Google Translate alternative(s)
This one is a bit tricky to replace. You can go old school using a dictionary, but if you really want all the functionality from Google Translate, there might not be a good alternative to it, to this date. So far I haven’t found something as good as Google Translate.
Google Maps alternative(s)
OpenStreetMap is my favorite alternative for Google Maps. Quoted from their website: “OpenStreetMap is a map of the world, created by people like you and free to use under an open license.” This is a really important project, so if you can help out with it, that would be a good deed.
You also have Google Earth, but I kind of categorize it as a map application, so I would still recommend OpenStreetMap.

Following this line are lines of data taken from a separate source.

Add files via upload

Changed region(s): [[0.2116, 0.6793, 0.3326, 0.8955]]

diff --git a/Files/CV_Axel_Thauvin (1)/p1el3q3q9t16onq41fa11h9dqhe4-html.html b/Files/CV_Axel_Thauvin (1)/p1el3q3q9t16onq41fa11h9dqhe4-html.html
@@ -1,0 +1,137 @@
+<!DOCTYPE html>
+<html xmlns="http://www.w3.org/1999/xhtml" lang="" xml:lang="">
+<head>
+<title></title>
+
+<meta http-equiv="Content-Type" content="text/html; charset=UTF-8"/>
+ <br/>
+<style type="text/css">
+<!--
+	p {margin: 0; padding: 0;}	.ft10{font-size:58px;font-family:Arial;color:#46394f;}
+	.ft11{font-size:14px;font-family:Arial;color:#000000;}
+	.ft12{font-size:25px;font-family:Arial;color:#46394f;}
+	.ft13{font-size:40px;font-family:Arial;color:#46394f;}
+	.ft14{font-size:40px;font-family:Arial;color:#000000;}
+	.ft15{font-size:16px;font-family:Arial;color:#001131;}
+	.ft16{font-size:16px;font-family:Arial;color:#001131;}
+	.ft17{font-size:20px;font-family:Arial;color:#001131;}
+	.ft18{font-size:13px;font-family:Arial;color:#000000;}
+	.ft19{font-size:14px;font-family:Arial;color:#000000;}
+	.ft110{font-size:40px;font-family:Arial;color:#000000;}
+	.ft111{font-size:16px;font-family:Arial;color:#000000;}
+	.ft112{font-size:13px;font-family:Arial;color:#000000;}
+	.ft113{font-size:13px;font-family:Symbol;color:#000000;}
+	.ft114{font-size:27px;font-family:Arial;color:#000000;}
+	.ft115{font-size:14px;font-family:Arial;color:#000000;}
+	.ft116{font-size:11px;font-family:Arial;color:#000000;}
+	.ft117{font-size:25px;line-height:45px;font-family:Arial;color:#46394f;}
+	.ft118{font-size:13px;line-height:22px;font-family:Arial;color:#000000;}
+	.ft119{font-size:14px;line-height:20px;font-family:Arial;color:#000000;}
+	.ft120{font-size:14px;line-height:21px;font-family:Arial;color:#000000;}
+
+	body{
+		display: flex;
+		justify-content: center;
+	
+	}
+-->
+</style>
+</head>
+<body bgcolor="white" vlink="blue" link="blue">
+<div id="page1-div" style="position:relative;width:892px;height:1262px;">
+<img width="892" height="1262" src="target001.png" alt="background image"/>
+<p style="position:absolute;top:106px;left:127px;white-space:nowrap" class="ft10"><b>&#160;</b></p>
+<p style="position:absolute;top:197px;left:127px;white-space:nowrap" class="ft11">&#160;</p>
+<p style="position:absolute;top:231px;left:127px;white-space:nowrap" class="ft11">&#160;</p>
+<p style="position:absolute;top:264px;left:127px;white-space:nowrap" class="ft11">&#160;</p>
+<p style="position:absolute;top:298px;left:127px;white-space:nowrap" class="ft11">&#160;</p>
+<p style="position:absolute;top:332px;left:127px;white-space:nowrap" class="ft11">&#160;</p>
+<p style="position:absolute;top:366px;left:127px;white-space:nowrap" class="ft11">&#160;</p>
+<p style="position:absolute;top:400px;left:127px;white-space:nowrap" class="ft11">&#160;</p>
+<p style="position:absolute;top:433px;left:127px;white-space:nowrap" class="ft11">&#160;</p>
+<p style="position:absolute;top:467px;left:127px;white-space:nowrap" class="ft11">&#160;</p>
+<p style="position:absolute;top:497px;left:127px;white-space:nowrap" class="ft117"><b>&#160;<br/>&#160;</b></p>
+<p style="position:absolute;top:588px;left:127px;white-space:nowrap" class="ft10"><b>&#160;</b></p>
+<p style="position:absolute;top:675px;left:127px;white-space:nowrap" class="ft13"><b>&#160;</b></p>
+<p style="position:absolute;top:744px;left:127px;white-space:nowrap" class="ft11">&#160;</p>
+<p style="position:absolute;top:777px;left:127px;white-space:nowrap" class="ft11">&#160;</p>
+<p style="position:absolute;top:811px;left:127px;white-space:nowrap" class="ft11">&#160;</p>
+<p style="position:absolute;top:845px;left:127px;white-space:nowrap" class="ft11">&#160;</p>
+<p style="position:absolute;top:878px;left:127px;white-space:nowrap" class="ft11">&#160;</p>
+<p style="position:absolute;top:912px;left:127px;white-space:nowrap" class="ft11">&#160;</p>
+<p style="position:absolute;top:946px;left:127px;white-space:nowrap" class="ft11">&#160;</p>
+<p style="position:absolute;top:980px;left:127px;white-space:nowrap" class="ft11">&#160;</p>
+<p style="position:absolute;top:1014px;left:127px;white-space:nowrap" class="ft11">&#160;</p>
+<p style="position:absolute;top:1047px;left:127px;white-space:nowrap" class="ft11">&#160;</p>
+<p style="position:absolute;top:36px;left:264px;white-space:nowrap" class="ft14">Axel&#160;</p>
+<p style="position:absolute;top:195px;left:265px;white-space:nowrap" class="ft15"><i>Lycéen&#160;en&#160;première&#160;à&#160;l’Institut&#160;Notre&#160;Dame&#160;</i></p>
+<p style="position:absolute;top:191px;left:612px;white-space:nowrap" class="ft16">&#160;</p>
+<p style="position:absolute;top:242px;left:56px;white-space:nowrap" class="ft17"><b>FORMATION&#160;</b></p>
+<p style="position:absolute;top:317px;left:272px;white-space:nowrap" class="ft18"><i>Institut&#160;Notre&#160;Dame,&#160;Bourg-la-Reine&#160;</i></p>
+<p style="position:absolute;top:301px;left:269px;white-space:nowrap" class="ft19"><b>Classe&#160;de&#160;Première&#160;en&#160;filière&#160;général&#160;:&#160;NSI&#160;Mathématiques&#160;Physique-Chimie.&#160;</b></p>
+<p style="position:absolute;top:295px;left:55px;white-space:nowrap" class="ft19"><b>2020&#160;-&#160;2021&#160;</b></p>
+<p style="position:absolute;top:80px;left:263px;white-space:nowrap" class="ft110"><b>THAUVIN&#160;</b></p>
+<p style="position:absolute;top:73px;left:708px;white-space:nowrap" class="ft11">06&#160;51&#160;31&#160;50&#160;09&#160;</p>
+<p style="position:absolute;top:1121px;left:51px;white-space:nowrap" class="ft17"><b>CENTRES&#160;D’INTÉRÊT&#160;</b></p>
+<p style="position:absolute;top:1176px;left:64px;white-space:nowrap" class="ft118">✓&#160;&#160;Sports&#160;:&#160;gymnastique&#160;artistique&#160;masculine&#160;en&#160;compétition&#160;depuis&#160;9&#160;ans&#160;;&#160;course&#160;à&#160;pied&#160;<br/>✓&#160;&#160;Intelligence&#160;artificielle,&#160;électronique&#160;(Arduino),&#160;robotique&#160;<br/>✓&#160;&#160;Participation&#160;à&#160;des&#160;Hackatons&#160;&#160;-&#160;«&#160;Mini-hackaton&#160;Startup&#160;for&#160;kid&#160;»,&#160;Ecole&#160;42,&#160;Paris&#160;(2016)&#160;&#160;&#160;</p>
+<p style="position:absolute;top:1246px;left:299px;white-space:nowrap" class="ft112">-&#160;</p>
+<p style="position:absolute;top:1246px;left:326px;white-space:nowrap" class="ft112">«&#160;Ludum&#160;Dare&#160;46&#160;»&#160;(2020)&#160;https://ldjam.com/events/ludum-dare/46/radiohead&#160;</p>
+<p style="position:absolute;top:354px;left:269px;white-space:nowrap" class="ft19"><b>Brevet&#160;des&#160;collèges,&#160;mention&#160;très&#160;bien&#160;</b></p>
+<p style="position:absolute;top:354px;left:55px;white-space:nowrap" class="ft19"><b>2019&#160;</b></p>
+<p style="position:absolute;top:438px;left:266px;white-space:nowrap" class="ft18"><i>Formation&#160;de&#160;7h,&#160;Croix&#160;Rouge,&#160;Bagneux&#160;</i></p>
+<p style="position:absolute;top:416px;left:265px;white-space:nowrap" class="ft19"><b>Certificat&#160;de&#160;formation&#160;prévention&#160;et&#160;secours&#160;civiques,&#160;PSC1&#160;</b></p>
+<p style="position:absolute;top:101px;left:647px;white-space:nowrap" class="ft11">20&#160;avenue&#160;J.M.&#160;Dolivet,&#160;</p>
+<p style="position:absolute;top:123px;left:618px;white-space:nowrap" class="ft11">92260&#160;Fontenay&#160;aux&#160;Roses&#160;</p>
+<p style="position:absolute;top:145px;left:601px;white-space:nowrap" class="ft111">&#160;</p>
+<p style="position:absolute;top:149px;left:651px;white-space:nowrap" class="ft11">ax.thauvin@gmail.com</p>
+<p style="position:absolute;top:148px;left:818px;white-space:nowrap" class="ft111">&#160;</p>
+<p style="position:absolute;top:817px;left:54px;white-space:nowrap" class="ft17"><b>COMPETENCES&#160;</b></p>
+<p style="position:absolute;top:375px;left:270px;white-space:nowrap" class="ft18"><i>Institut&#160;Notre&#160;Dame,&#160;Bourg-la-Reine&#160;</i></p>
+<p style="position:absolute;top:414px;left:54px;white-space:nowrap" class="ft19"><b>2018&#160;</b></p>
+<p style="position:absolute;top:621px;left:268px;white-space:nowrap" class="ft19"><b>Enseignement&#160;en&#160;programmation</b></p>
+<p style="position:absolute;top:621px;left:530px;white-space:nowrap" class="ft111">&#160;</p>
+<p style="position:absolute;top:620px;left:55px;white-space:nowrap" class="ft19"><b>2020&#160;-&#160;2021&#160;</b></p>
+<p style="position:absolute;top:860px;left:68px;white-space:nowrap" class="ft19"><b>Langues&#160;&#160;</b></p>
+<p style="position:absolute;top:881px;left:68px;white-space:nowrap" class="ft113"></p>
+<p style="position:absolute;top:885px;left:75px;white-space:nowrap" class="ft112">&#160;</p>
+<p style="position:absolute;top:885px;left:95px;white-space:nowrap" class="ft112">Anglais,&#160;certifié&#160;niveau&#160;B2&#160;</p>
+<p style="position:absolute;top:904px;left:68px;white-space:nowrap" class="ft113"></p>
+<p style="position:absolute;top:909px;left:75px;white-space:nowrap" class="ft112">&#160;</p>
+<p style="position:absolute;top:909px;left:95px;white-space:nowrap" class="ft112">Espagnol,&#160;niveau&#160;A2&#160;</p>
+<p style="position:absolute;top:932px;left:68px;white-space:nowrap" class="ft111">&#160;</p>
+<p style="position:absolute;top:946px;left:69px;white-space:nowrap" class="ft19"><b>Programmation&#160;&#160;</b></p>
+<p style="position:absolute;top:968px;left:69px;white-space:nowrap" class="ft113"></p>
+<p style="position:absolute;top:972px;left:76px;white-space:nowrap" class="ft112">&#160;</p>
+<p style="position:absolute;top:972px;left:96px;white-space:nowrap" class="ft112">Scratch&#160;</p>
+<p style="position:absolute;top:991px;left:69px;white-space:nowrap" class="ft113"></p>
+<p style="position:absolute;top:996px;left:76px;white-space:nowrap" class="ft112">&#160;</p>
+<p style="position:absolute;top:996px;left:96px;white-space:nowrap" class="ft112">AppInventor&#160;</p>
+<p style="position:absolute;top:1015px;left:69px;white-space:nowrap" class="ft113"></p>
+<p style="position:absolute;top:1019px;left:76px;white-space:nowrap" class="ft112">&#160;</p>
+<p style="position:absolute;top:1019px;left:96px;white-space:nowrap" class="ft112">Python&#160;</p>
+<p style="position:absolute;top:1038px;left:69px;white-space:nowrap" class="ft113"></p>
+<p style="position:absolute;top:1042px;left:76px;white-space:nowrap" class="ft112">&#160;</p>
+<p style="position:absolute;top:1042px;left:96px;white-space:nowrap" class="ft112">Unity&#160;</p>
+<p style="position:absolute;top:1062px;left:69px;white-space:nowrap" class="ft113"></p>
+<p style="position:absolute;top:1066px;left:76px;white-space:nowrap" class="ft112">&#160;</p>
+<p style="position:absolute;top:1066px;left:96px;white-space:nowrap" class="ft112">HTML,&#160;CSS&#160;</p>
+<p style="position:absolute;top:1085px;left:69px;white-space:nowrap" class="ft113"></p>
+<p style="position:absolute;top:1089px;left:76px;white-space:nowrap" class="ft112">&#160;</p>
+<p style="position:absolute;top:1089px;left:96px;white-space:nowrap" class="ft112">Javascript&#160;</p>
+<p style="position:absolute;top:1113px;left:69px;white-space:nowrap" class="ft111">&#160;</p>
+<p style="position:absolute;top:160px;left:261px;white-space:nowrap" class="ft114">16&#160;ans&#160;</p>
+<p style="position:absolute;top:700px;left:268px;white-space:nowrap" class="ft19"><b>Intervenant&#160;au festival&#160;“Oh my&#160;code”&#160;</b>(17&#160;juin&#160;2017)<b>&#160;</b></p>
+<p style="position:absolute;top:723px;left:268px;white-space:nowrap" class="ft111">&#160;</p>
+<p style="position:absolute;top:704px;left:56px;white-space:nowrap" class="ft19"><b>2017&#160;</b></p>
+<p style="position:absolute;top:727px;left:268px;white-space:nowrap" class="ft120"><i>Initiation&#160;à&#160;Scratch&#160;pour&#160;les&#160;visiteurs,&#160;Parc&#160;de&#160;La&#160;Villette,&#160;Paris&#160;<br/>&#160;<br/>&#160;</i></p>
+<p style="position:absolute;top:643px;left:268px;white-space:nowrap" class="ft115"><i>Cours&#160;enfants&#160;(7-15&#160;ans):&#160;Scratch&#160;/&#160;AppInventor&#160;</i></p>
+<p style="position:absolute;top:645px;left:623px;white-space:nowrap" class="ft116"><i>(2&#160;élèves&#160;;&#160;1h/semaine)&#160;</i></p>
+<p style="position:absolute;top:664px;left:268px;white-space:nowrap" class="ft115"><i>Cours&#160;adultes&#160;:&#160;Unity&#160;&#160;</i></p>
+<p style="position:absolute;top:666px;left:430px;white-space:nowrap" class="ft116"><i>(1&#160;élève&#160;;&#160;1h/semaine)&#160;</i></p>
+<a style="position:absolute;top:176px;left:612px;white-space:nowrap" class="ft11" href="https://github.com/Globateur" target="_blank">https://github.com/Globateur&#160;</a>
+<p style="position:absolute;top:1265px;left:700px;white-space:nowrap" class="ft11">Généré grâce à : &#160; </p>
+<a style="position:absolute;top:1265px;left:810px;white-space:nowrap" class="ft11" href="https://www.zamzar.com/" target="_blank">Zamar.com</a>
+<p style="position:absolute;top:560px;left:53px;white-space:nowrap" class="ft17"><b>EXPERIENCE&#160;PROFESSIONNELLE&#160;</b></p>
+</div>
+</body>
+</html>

No, not iOS, hehe. I use CyanogeMod and have been happy with that for a while now. I do not have the core Google apps installed. No Google Play, no Gmail, no Google Maps, no Google Translate, and so on. Instead I use F-Droid to install and update my apps. That’s a place where I have found many quality apps that’s free software. If I do need an app from Google Play I download it from somewhere else, without touching Google Play. For that you can use APKPure.com, for example, even though I can’t say how safe it is. If you want to go a step further down the free software road, have a look at Replicant. This operating system can lack support for some of your functionality on your smartphone, for example your camera, so read up on all that before considering putting it on your phone (if it even exists for your phone model). To read more about liberating your smartphone, check out this FSFE article on the topic.
To sum it up…
As you have seen there are good alternatives to some of the services and applications from Google. You might suffer quite a bit if you are a Google addict and quit using all the Google products, but most people should be able to live just fine without using Google that much. Change your habits and it might actually be fun and feel like an inspiring adventure and project. At least give it a try if you care about your data and privacy. If you cut down on your use of Google services you do at least give them less data to screw around with compared with before. That should be a valid point.
I have managed to steer away from Google these days, more or less. I have signed up to Kolab Now which helps me get away from Gmail, Google Calendar, and Google Drive. I try to use DuckDuckGo and Startpage.com instead of Google.com, and OpenStreetMap instead of Google Maps. The real “problems” seems to be alternatives to YouTube and Google Translate, but things may change in the future, hopefully.
If you are having problems finding alternatives to certain services or applications, have a look at AlternativeTo which is a “crowdsourced software recommendations”-website. It can be really helpful, and you can categorize applications based on platform and type of license.
Good luck on your journey away from Google! 🙂